The central defender had been widely expected to feature in that contest but when manager Brendan Rodgers elected not to expose the 26-year-old to the maelstrom, Phillips instead found himself filling a different role, that of Celtic supporter.
It was a strange way to begin life at a new club but to have gleaned that experience of the bampottery that is the Glasgow derby – albeit a few hundred metres away from the action itself – will do Phillips no harm ahead of his expected Celtic debut against Dundee this weekend.
“The Rangers game just came a bit soon, that’s all it was,” explained the one-time Stuttgart and Bournemouth loanee. “There was some talk about maybe playing but the important thing was the team got the win. I was at Ibrox – I just couldn’t go out into the stand.
“I was in the dressing room beforehand, at half-time and the end of the game to be amongst it all. But for the match itself I watched it on TV in the media room. I could still hear the atmosphere from in there. It was an entertaining game to watch and quite intense at the end. But it was great to be there to support the boys.
“The TV was about four or five seconds behind the action, right enough. At one point I could hear cheers and people came into the room to watch the replays - then it [Kemar Roofe’s ‘goal’] was disallowed! It whetted the appetite to play in a game like that. But, at the same time, I didn’t really need my appetite whetting. Seeing that game, and being in among it, just gave me a taste of what’s to come.”
Phillips is not the first member of his family to play in Glasgow. Dad Jimmy was on the books at Rangers for a period early in the Graeme Souness era, a decade before Nat was even born.
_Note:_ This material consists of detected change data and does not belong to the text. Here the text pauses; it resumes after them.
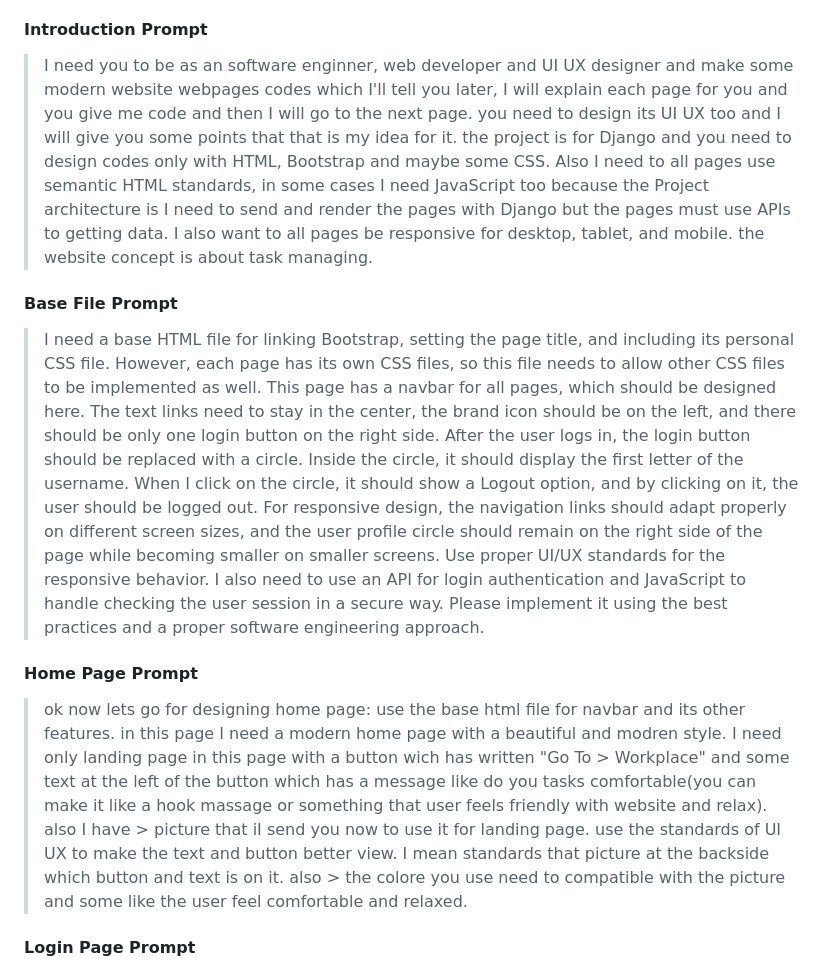
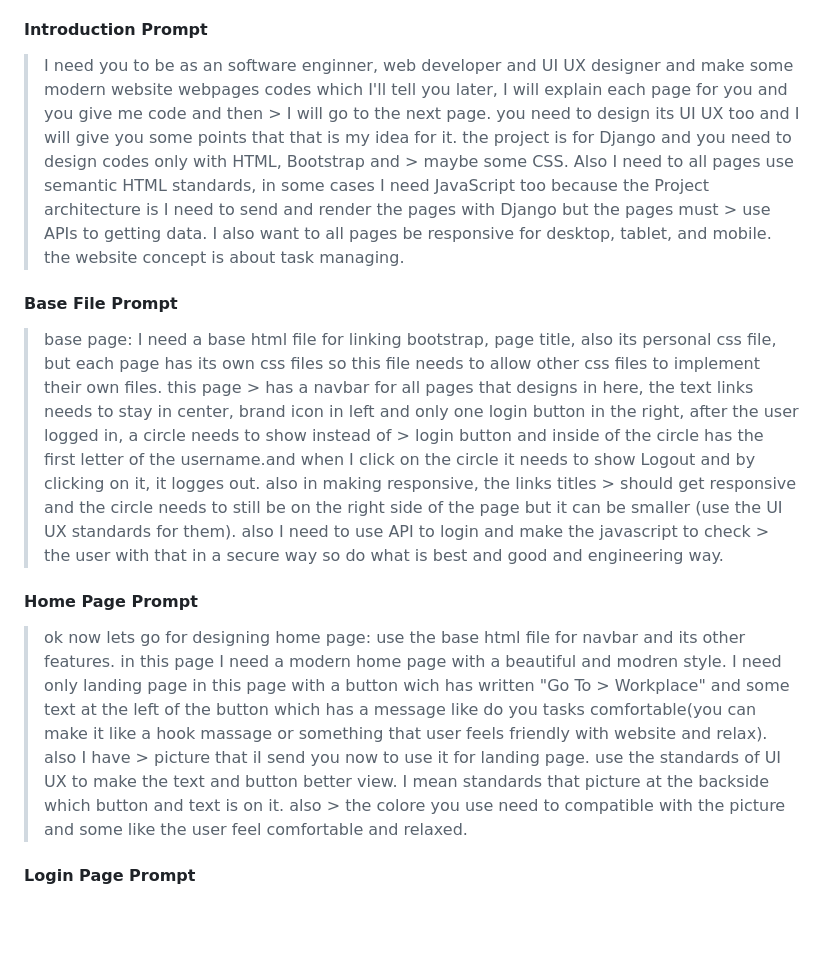
Before and after one commit to borhanimani/Task_Manager_Website, a Markdown page: documets/06_frontend_design_prompts.md, the part around one of its changes. GitHub-like rendering; blank space fills up the shorter version.

Commit message:
Refactor frontend design prompts for clarity and structure
Refactor prompts for frontend design specifications, ensuring clarity and consistency in language. Consolidate and enhance the structure of design prompts for various pages, including home, login, tasks list, add, delete, and about pages.

```diff
--- a/documets/06_frontend_design_prompts.md
+++ b/documets/06_frontend_design_prompts.md
@@ -6,41 +6,16 @@ software engineering parameters, UI/UX parameter, some user experience parameter
 after revieving AI generated code, controlling the code and making more compatible with the projects codes tried. the prompt used such as:
 
 #### Introduction Prompt
-> I need you to be as an software enginner, web developer and UI UX designer
-> and make some modern website webpages codes which I'll tell you later, I will
-> explain each page for you and you give me code and then I will go to the next
-> page. you need to design its UI UX too and I will give you some points that
-> that is my idea for it. the project is for Django and you need to design codes
-> only with HTML, Bootstrap and maybe some CSS. Also I need to all pages use
-> semantic HTML standards, in some cases I need JavaScript too because the Project
-> architecture is I need to send and render the pages with Django but the pages
-> must use APIs to getting data. I also want to all pages be responsive for
-> desktop, tablet, and mobile. the website concept is about task managing.
+> I need you to be as an software enginner, web developer and UI UX designer and make some modern website webpages codes which I'll tell you later, I will explain each page for you and you give me code and then > I will go to the next page. you need to design its UI UX too and I will give you some points that that is my idea for it. the project is for Django and you need to design codes only with HTML, Bootstrap and > maybe some CSS. Also I need to all pages use semantic HTML standards, in some cases I need JavaScript too because the Project architecture is I need to send and render the pages with Django but the pages must > use APIs to getting data.  I also want to all pages be responsive for desktop, tablet, and mobile. the website concept is about task managing.
 
 #### Base File Prompt
-> I need a base HTML file for linking Bootstrap, setting the page title,
-> and including its personal CSS file. However, each page has its own CSS files,
-> so this file needs to allow other CSS files to be implemented as well.
-> This page has a navbar for all pages, which should be designed here.
-> The text links need to stay in the center, the brand icon should be on the left,
-> and there should be only one login button on the right side.
-> After the user logs in, the login button should be replaced with a circle.
-> Inside the circle, it should display the first letter of the username.
-> When I click on the circle, it should show a Logout option, and by clicking on it,
-> the user should be logged out.
-> For responsive design, the navigation links should adapt properly on different
-> screen sizes, and the user profile circle should remain on the right side of the
-> page while becoming smaller on smaller screens. Use proper UI/UX standards
-> for the responsive behavior.
-> I also need to use an API for login authentication and JavaScript to handle
-> checking the user session in a secure way. Please implement it using the best
-> practices and a proper software engineering approach.
+> base page:
+> I need a base html file for linking bootstrap, page title, also its personal css file, but each page has its own css files so this file needs to allow other css files to implement their own files. this page > has a navbar for all pages that designs in here, the text links needs to stay in center, brand icon in left and only one login button in the right, after the user logged in, a circle needs to show instead of > login button and inside of the circle has the first letter of the username.and when I click on the circle it needs to show Logout and by clicking on it, it logges out. also in making responsive, the links titles > should get responsive and the circle needs to still be on the right side of the page but it can be smaller (use the UI UX standards for them). also I need to use API to login and make the javascript to check > the user with that in a secure way so do what is best and good and engineering way.
 
 #### Home Page Prompt
 > ok now lets go for designing home page:
 > use the base html file for navbar and its other features. in this page I need a modern home page with a beautiful and modren style. I need only landing page in this page with a button wich has written "Go To > Workplace" and some text at the left of the button which has a message like do you tasks comfortable(you can make it like a hook massage or something that user feels friendly with website and relax). also I have > picture that iI send you now to use it for landing page. use the standards of UI UX to make the text and button better view. I mean standards that picture at the backside which button and text is on it. also > the colore you use need to compatible with the picture and some like the user feel comfortable and relaxed.
 
-
 #### Login Page Prompt
 > great, lets go for next page. now, I need a modern login page. use the color that is compatible with home page and its picture but don't use its picture. the login page has user and password inputs without any > forgot your password and other features. the username and password and login process most be safe and secure, using crf and other security features. using form submit or other design is up to you, use the best > way and also more secure way. remember the login process should be with api.
 
```
Also changed, not shown: other parts of documets/06_frontend_design_prompts.md (+11 -1 lines).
There can’t be many father-son duos who have played on either side of the Old Firm divide but Phillips Jr said it wasn’t really a conversation when Rodgers first went cap in hand to Liverpool to ask for defensive reinforcements.
“My dad is just excited for me,” he explained. “He’s had his career and now I have mine – and they are two separate things. My dad wants me to be playing games at a high level and that’s what I’ll hopefully be doing at Celtic. The only advice he gave me was to say he played for Rangers so I’d be asked about it!
“But there was no specific advice in terms of Glasgow itself. He’ll be coming up to visit and I know he enjoyed living in the city. But generally my dad, when we speak about my career, it’s mainly on a game by game basis.
“I’ll chat to him after games to see what he thought. But in terms of the move itself he thought it was a great one for me.”
Phillips is no fresh-faced novice. Although games have proved hard to come by at Liverpool in recent times, he still racked up 20 appearances in the 2020/21 campaign, a season bookended by successful promotion-winning stints with Stuttgart and then Bournemouth.
The defender comes across as a methodical, pragmatic type who prefers to have set goals to achieve rather than merely drifting along. Joining a club, then, where winning trophies is expected rather than merely wished for should suit him to a tee.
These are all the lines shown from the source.